The US Center For Disease Control maintains an updated list of medical advice for those travelling to Netherlands
The CDC recommends being up to date with all your regular shots. These vaccines include measles-mumps-rubella (MMR) vaccine, diphtheria-tetanus-pertussis vaccine, varicella (chickenpox) vaccine, polio vaccine, and your yearly flu shot
They also suggest being vaccinated for hepatitis A. There is also some advice about protection for hepatitis B and rabies – but this depends to some degree on where you are heading and what you are doing.
The Netherlands has a public health system that is legally bound to provide emergency care to everyone. EU nationals are entitled to reduced-cost, sometimes free, medical care with a European Health Insurance Card (EHIC), which is available from your home health authority; non-EU citizens should take out medical insurance.
If you do need health insurance, make sure you get a policy that covers you for the worst possible scenario, such as an accident requiring an emergency flight home.

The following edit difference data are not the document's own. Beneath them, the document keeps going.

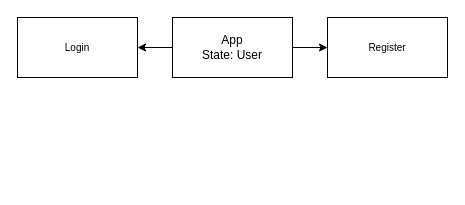
Before: client/src/Filter.drawio in zachyoungdale/Filter-Phase-5-Capstone, a draw.io diagram. Source tidied: cells renumbered, new cells numbered last; positions are measured from the earlier drawing's top-left corner, leaving out a move shared by most shapes. Both pictures are drawn from the tidied source at 100%, with x=0, y=0 at pixel (17, 17).
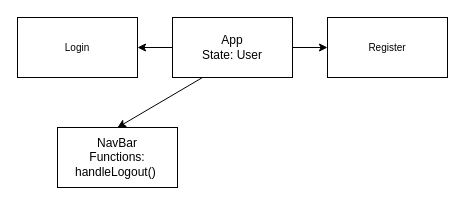
The same diagram, later.

Change to the diagram source:
```diff
@@
 <mxGraphModel>
   <root>
     <mxCell id="0" />
     <mxCell id="1" parent="0" />
     <mxCell id="2" style="edgeStyle=none;html=1;exitX=0;exitY=0.5;exitDx=0;exitDy=0;entryX=1;entryY=0.5;entryDx=0;entryDy=0;fontSize=10;" parent="1" edge="1" source="4" target="6">
       <mxGeometry relative="1" as="geometry" />
     </mxCell>
     <mxCell id="3" style="edgeStyle=none;html=1;exitX=1;exitY=0.5;exitDx=0;exitDy=0;fontSize=10;" parent="1" edge="1" source="4" target="5">
       <mxGeometry relative="1" as="geometry" />
     </mxCell>
+    <mxCell id="7" style="edgeStyle=none;html=1;exitX=0.25;exitY=1;exitDx=0;exitDy=0;entryX=0.5;entryY=0;entryDx=0;entryDy=0;" parent="1" edge="1" source="4" target="8">
+      <mxGeometry relative="1" as="geometry" />
+    </mxCell>
     <mxCell id="4" value="App&lt;br&gt;State: User" style="rounded=0;whiteSpace=wrap;html=1;" parent="1" vertex="1">
       <mxGeometry x="155" width="120" height="60" as="geometry" />
     </mxCell>
     <mxCell id="5" value="Register" style="rounded=0;whiteSpace=wrap;html=1;fontSize=10;" parent="1" vertex="1">
       <mxGeometry x="310" width="120" height="60" as="geometry" />
     </mxCell>
     <mxCell id="6" value="Login" style="rounded=0;whiteSpace=wrap;html=1;fontSize=10;" parent="1" vertex="1">
       <mxGeometry width="120" height="60" as="geometry" />
     </mxCell>
+    <mxCell id="8" value="NavBar&lt;br&gt;Functions: handleLogout()&amp;nbsp;" style="rounded=0;whiteSpace=wrap;html=1;" parent="1" vertex="1">
+      <mxGeometry x="40" y="110" width="120" height="60" as="geometry" />
+    </mxCell>
   </root>
 </mxGraphModel>
```
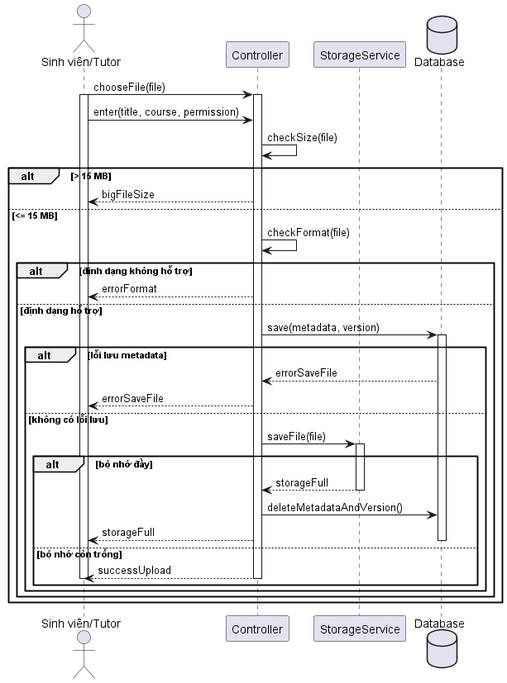
huynkien/Software_Engineering_Report keeps this PlantUML diagram as graphics/SequenceDiagram/Library/Seq_diagram_Upload.png. Above is the earlier version. Source of this version:
```plantuml
@startuml
actor       "Sinh viên/Tutor" as Actor
participant     "Controller"     as Controller
participant "StorageService"      as Collections
database    "Database"        as DB

Actor -> Controller ++: chooseFile(file)
activate Actor
Actor -> Controller: enter(title, course, permission)
Controller -> Controller : checkSize(file)
alt > 15 MB
    Controller --> Actor : bigFileSize
else <= 15 MB
    Controller -> Controller : checkFormat(file)
    alt định dạng không hỗ trợ
        Controller --> Actor : errorFormat
    else định dạng hỗ trợ
        Controller -> DB : save(metadata, version)
        activate DB
        alt lỗi lưu metadata
            DB --> Controller : errorSaveFile
            Controller --> Actor : errorSaveFile
        else không có lỗi lưu
            Controller -> Collections ++: saveFile(file)
            alt bộ nhớ đầy
                Collections --> Controller --: storageFull
                Controller ->  DB: deleteMetadataAndVersion()
                Controller --> Actor : storageFull
                deactivate DB
            else bộ nhớ còn trống
                Controller --> Actor --: successUpload
                deactivate Actor
            end
        end
    end
end
@enduml
```
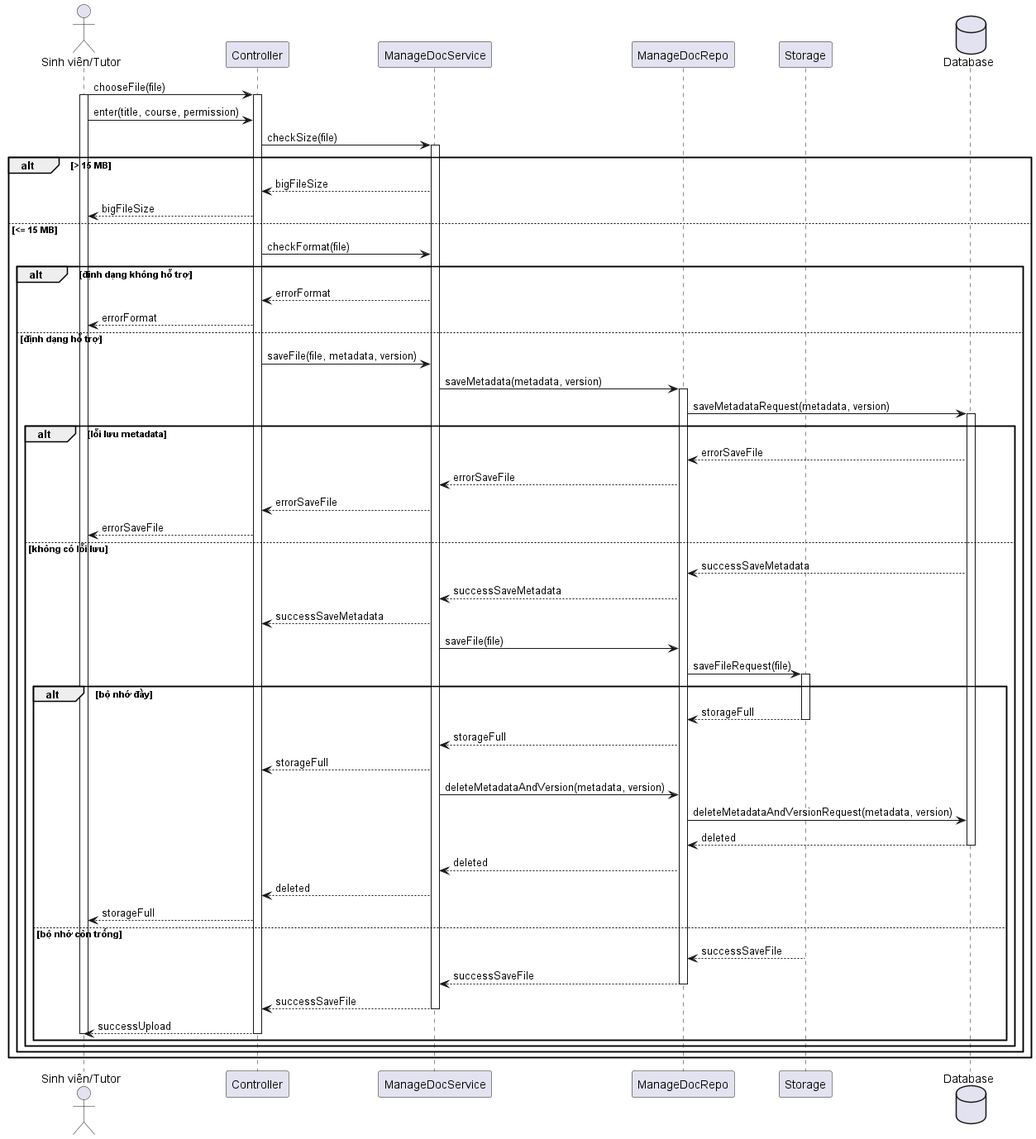
Above is the later version.

Commit message:
"Fix Seq_diagram_Download, Seq_diagram_SearchView, Seq_diagram_Upload images "

What changed in the source:
```diff
@@ -1,37 +1,57 @@
 @startuml
 actor       "Sinh viên/Tutor" as Actor
 participant     "Controller"     as Controller
-participant "StorageService"      as Collections
+participant "ManageDocService"      as Service
+participant "ManageDocRepo"      as Repo
+participant "Storage"      as Collections
 database    "Database"        as DB
 
 Actor -> Controller ++: chooseFile(file)
 activate Actor
 Actor -> Controller: enter(title, course, permission)
-Controller -> Controller : checkSize(file)
+Controller -> Service ++ : checkSize(file)
 alt > 15 MB
+    Service --> Controller : bigFileSize
     Controller --> Actor : bigFileSize
 else <= 15 MB
-    Controller -> Controller : checkFormat(file)
+    Controller -> Service  : checkFormat(file)
     alt định dạng không hỗ trợ
+        Service --> Controller : errorFormat
         Controller --> Actor : errorFormat
     else định dạng hỗ trợ
-        Controller -> DB : save(metadata, version)
-        activate DB
+        Controller -> Service : saveFile(file, metadata, version)
+        Service -> Repo ++: saveMetadata(metadata, version)
+        Repo -> DB ++: saveMetadataRequest(metadata, version)
         alt lỗi lưu metadata
-            DB --> Controller : errorSaveFile
+            DB --> Repo : errorSaveFile
+            Repo --> Service : errorSaveFile
+            Service --> Controller : errorSaveFile
             Controller --> Actor : errorSaveFile
         else không có lỗi lưu
-            Controller -> Collections ++: saveFile(file)
-            alt bộ nhớ đầy
-                Collections --> Controller --: storageFull
-                Controller ->  DB: deleteMetadataAndVersion()
+            DB --> Repo : successSaveMetadata
+            Repo --> Service : successSaveMetadata
+            Service --> Controller : successSaveMetadata
+            Service -> Repo : saveFile(file)
+            Repo -> Collections : saveFileRequest(file)
+            activate Collections
+             alt bộ nhớ đầy
+                Collections --> Repo --: storageFull
+                Repo --> Service : storageFull
+                Service --> Controller : storageFull
+                Service -> Repo : deleteMetadataAndVersion(metadata, version)
+                Repo -> DB : deleteMetadataAndVersionRequest(metadata, version)
+                DB --> Repo --: deleted
+                Repo --> Service : deleted
+                Service --> Controller : deleted
                 Controller --> Actor : storageFull
-                deactivate DB
             else bộ nhớ còn trống
+                Collections --> Repo --: successSaveFile
+                Repo --> Service --: successSaveFile
+                Service --> Controller --: successSaveFile
                 Controller --> Actor --: successUpload
                 deactivate Actor
             end
         end
-    end
-end
+     end
+ end
 @enduml
```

Find out in advance if your insurance plan will make payments directly to providers or reimburse you later for overseas health expenditures.
It’s also worth finding out if there is a reciprocal arrangement between your country and The Netherlands. If so, you may be covered for essential medical treatment and some subsidised medications while in The Netherlands. Australia, for instance, has such an agreement; carry your Medicare card.
Yes, some vaccines are recommended or required for the Netherlands. The PHAC and WHO recommend the following vaccinations for the Netherlands: hepatitis A, hepatitis B, meningitis, polio, measles, mumps and rubella (MMR), Tdap (tetanus, diphtheria and pertussis), chickenpox, shingles, pneumonia and influenza.
The state-owned healthcare systems in the Benelux lands are among the world’s best, even if they have begun to show signs of the strain of universal healthcare for all. It’s easy to get over-the-counter medicines for minor ailments, and both local brands and generic equivalents of the most common prescription drugs are available. Many doctors speak English
The tap water is safe to drink, the milk is pasteurized, and the healthcare is excellent.
Here is a link to the US State Department Travel Advisory for The Netherlands for the latest information on travelling to Netherlands
Remember the emergency number in Italy is 112. It works from any phone.
The Netherlands is one of the safest countries in Europe. Amsterdam and other larger Dutch cities require the same ‘big-city street sense’ as any other big European city.
- Bicycle theft is common; always use two locks (the standard bike lock with key built into most Dutch bikes plus a sturdy chain lock) and park in guarded bike parks when possible.
- Watch out for speeding bikes when crossing the road. Straying into a bike lane without looking both ways can cause serious accidents.
- In Amsterdam, pickpockets work tourist-heavy zones such as Centraal Station, the Bloemenmarkt and Red Light District. Stay alert.